### TASK TO CARRY OUT:
If a line in the listing below contains "MkDocs", return that line.

### TASK MATERIAL:

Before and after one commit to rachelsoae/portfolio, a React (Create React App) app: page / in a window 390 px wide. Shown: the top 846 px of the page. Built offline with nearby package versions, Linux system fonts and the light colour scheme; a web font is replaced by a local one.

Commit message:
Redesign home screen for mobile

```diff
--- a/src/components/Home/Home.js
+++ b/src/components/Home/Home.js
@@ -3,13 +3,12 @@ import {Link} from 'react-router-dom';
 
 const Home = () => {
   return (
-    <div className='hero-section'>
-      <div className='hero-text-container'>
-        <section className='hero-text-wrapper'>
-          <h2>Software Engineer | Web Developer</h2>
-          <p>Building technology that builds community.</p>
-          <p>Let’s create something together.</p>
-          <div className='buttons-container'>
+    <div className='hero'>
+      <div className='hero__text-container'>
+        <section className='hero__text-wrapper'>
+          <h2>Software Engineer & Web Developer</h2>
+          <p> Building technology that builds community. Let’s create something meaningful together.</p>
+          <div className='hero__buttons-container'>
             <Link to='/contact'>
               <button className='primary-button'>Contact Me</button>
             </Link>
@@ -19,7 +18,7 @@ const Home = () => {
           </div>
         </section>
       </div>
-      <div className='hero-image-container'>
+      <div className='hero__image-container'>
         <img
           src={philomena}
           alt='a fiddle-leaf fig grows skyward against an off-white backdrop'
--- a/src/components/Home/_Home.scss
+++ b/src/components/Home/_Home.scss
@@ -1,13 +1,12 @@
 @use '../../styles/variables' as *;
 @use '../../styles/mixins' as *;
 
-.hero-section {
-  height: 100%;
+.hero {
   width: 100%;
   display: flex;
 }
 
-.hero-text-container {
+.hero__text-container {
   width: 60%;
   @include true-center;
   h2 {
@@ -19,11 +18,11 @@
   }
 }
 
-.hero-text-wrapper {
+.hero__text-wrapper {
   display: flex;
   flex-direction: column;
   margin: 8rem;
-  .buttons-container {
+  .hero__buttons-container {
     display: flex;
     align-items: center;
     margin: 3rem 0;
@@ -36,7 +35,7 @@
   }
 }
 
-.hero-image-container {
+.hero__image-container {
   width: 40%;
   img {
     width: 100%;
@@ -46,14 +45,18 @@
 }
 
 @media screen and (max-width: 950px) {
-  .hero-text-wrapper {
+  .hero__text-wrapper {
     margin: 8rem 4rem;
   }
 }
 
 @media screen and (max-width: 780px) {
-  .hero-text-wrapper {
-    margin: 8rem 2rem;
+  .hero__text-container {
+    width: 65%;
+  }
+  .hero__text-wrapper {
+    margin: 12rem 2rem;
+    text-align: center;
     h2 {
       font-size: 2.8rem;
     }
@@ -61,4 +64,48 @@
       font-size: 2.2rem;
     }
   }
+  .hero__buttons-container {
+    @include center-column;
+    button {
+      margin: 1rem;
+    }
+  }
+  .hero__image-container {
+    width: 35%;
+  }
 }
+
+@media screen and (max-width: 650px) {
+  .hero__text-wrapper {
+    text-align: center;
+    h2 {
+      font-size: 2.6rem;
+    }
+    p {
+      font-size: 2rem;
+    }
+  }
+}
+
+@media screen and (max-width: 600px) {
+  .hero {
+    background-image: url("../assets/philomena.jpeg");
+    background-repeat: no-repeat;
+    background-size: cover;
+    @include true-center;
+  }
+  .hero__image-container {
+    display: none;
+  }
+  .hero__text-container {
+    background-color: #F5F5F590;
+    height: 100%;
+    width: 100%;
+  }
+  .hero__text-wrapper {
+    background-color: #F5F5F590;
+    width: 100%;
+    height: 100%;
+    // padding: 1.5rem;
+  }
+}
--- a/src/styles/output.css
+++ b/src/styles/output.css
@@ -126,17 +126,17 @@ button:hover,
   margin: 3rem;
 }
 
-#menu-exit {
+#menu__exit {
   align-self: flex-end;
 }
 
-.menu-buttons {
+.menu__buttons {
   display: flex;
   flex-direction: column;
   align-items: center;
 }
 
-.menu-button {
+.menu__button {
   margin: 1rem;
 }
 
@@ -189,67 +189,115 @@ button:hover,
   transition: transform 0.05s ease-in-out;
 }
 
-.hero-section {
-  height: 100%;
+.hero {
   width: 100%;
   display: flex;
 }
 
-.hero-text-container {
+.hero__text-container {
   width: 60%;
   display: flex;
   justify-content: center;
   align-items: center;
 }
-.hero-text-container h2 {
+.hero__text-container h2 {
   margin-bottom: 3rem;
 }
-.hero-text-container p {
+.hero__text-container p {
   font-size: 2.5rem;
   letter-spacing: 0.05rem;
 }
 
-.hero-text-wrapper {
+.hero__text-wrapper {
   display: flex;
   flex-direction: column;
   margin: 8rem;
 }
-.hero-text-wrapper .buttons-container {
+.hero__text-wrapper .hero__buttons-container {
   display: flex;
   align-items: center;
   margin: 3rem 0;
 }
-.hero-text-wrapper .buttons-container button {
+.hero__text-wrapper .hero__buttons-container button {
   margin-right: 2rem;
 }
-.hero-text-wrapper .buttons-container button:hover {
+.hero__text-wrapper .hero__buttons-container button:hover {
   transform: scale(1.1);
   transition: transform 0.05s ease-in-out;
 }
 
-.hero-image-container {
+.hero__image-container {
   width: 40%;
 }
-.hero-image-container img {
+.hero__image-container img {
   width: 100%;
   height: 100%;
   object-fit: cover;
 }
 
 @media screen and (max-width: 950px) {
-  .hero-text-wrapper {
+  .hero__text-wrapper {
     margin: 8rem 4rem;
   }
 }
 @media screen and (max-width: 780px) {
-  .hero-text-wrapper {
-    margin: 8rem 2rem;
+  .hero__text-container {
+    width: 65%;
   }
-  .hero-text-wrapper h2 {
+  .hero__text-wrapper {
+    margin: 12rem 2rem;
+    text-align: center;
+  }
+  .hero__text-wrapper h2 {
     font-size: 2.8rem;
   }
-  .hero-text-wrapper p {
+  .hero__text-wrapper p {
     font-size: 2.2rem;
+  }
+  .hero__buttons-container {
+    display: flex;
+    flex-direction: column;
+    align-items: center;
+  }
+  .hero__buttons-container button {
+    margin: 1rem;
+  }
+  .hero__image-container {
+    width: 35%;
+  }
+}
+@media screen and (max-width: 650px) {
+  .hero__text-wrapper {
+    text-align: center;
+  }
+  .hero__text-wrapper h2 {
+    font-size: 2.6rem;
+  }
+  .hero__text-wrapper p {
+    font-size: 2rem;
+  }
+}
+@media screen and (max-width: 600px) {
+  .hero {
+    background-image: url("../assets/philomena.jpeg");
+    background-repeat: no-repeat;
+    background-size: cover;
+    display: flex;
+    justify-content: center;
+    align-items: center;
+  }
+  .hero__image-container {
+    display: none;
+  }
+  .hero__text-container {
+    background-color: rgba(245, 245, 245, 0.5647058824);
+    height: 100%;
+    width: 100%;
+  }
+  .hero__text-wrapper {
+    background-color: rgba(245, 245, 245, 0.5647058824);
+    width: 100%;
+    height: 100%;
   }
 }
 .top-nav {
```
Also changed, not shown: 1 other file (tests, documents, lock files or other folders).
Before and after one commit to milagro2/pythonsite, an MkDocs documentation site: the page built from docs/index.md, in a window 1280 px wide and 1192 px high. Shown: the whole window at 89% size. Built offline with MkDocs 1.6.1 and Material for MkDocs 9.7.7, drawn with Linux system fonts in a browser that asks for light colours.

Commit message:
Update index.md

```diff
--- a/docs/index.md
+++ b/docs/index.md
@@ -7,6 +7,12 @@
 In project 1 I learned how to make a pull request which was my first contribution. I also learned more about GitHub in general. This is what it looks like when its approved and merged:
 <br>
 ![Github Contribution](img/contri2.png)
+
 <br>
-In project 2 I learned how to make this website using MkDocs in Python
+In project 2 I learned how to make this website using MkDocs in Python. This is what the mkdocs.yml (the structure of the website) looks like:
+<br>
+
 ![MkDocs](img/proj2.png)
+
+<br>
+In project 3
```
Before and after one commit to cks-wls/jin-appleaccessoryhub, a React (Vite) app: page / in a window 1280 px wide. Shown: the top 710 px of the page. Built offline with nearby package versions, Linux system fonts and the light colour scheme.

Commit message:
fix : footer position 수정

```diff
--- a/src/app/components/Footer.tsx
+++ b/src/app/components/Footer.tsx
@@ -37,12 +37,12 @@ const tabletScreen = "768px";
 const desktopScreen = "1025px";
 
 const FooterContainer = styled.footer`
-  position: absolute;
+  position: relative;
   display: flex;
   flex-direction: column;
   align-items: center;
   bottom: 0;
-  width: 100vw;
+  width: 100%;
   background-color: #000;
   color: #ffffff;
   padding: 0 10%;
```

### TASK RESULT:
Before and after one commit to milagro2/pythonsite, an MkDocs documentation site: the page built from docs/index.md, in a window 1280 px wide and 1192 px high. Shown: the whole window at 89% size. Built offline with MkDocs 1.6.1 and Material for MkDocs 9.7.7, drawn with Linux system fonts in a browser that asks for light colours.
-In project 2 I learned how to make this website using MkDocs in Python
+In project 2 I learned how to make this website using MkDocs in Python. This is what the mkdocs.yml (the structure of the website) looks like:
 ![MkDocs](img/proj2.png)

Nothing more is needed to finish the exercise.